Wrestlers and athletes spend years learning how to eat better for performance, and then transfer that knowledge to life. Once you've weeded through all the nutritional knowledge, you'll find that a few tips are tried and true. Below are techniques that help with learning your body, and how to appropriately portion your meals throughout the day.
Start your day with 1 glass of water
Wrestlers need a lot of water to stay properly hydrated. Our workouts consist of high intensity burns that include a lot of sweat and often is not replaced. Besides needing the fluid for sweat, water helps support the functions of our organs. Stay on top of your hydration to optimize your performance by drinking 1 glass of water as soon as you wake up. This sets the tone for your day as you should plan to continue to drink 2 glasses around each meal. This will help keep you fuller longer and ready to sweat at practice.
Include protein in each meal
Protein helps you stay fuller, longer. Including protein in your snacks can be beneficial to help prevent overeating at meals. This category includes chicken, fish, beef, eggs, dairy products, beans, and nuts. Be diverse in your protein intakes, and use a protein supplement for when you cannot consume enough protein in your snacks or meals, or as a convenient tool around training sessions. A protein supplement will also be a great tool for athletes who are vegetarians or vegans.
Focus on 5-6 meals a day
There have been many studies which concluded that eating smaller meals more often has lead to less over eating. For athletes, this is also a great way to avoid the midday hunger pains. High level athletes will eat almost every 2-3 hours depending on how many calories they burn. Remember, as your muscle mass increases, so does your metabolism. Make sure to eat before and after each workout.
Use visual cues when building your plate
How often have you been to an all you can eat buffet and stacked your plate with food you had no business even trying to eat?
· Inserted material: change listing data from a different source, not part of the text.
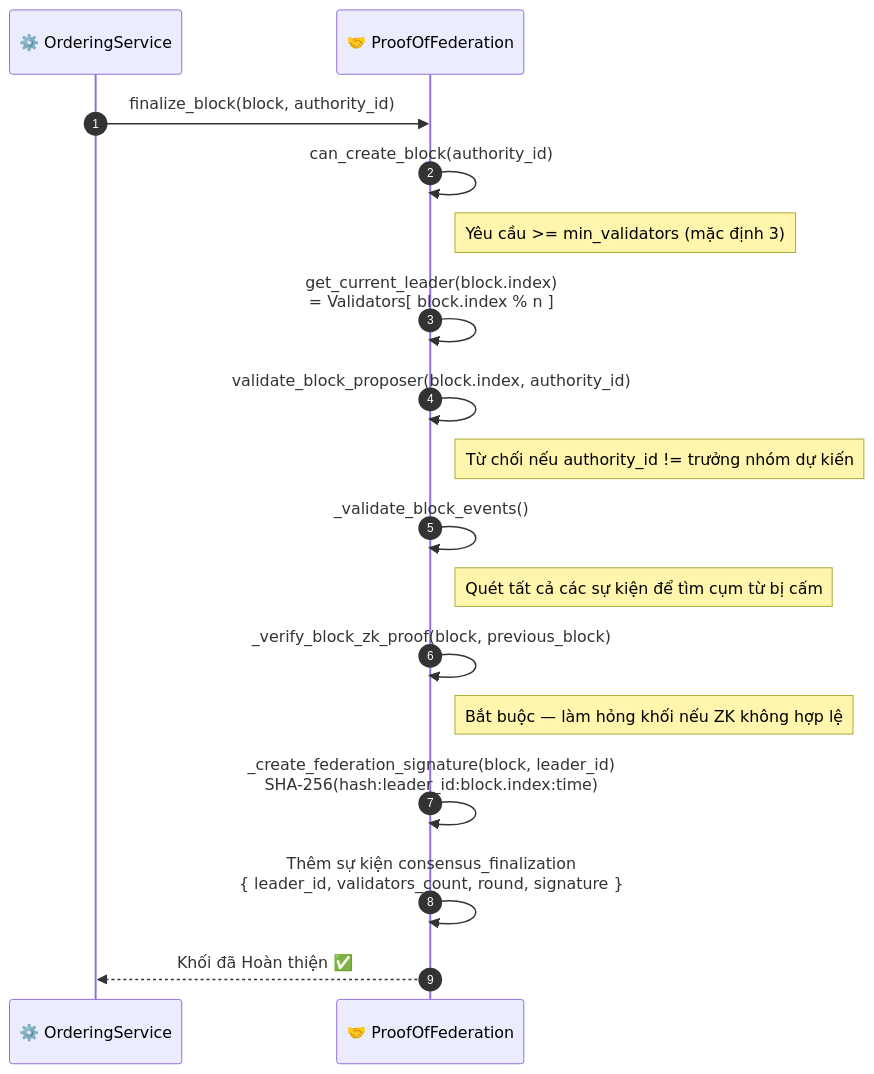
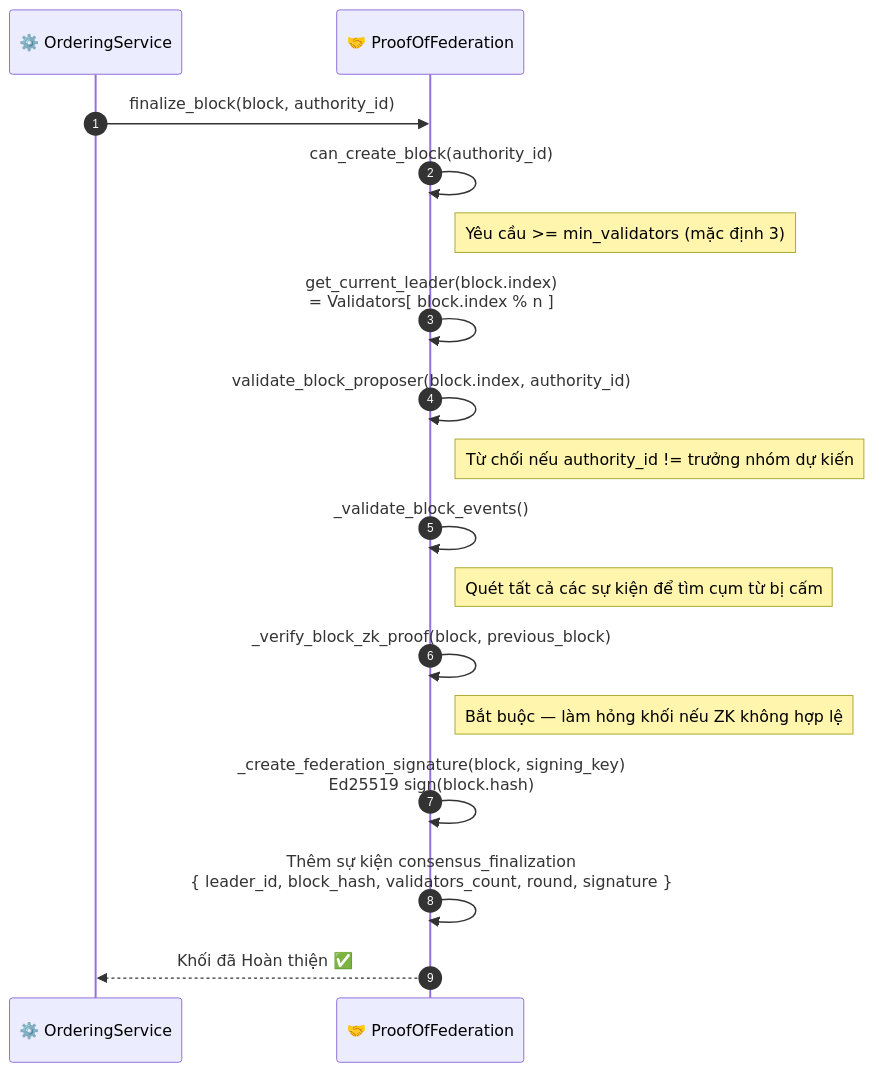
Before and after one commit to VanDung-dev/HieraChain: the second of 2 diagrams in docs/vi/workflows/consensus_mechanisms.md, drawn with Mermaid. The commit also changed other lines of this file and 25 other files, not shown here.

````diff
--- a/docs/vi/workflows/consensus_mechanisms.md
+++ b/docs/vi/workflows/consensus_mechanisms.md
@@ -71,20 +71,20 @@
 ```mermaid
 sequenceDiagram
     autonumber
     participant OS as ⚙️ OrderingService
     participant POF as 🤝 ProofOfFederation
 
     OS->>POF: finalize_block(block, authority_id)
     POF->>POF: can_create_block(authority_id)
     Note right of POF: Yêu cầu >= min_validators (mặc định 3)
     POF->>POF: get_current_leader(block.index)<br/>= Validators[ block.index % n ]
     POF->>POF: validate_block_proposer(block.index, authority_id)
     Note right of POF: Từ chối nếu authority_id != trưởng nhóm dự kiến
     POF->>POF: _validate_block_events()
     Note right of POF: Quét tất cả các sự kiện để tìm cụm từ bị cấm
     POF->>POF: _verify_block_zk_proof(block, previous_block)
     Note right of POF: Bắt buộc — làm hỏng khối nếu ZK không hợp lệ
-    POF->>POF: _create_federation_signature(block, leader_id)<br/>SHA-256(hash:leader_id:block.index:time)
-    POF->>POF: Thêm sự kiện consensus_finalization<br/>{ leader_id, validators_count, round, signature }
+    POF->>POF: _create_federation_signature(block, signing_key)<br/>Ed25519 sign(block.hash)
+    POF->>POF: Thêm sự kiện consensus_finalization<br/>{ leader_id, block_hash, validators_count, round, signature }
     POF-->>OS: Khối đã Hoàn thiện ✅
 ```
````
I know my eyes have been bigger than my stomach! When you have visual queues for your portion sizes, it becomes helpful when filing your plate at home or in any situation. Your protein choice should be about the size of a deck of cards or the size your palm. Carbohydrates should be about the size of your fist, and the rest can be filled with vegetables (I know you ALL eat your vegetables). Healthy fats such as nuts and oils should fit in about 2 spoonfuls.
Meal prep to help prevent raiding the pantry
Meal prepping is becoming a great tool for athletes and everyone in between. It helps limit choices, and you will always have your staples of a favorite protein, veg, and carb available for a meal. When you know what you are eating, you won't turn to unhealthy snacking before the next meal. You also won't have that worry about being full enough, as long as you are meal prepping efficiently. Check out the blog I wrote on how to meal prep for beginners here.
Make your own snack packs
There is nothing worse than being in a major hunger emergency. If you are in the middle or end of your season, you are getting in awesome shape and starting to burn the most amount of calories. This means your body will be demanding nutrients every 2-3 hours to sustain all that muscle mass you have put on. Don't get caught in a place where having a nutritionally balanced snack is not on hand and fast food or unhealthy choices are your only option. Check out the blog here on great snack options.
Start a food journal
This is not a calorie counter. Let me say this again: this is not a calorie counter! A food journal is a tool that helps you recognize patterns. It is very difficult to make changes in the way you eat if you don't have a clear understanding of your habits. I used a food journal when I needed to go up a weight class and I had to find opportunities to add more nutrition, even when I didn't think it existed. They only way I was able to find change was by journaling and reflecting on my habits over weeks and months. If you have goals to include more water and more vegetables in your nutrition, you need to know where you have a deficit to make up. Log what you eat for meals, snacks, and how much water you drink. Don't try and eat perfect for the journal's sake, eat how you normally do so you can actually make improvements.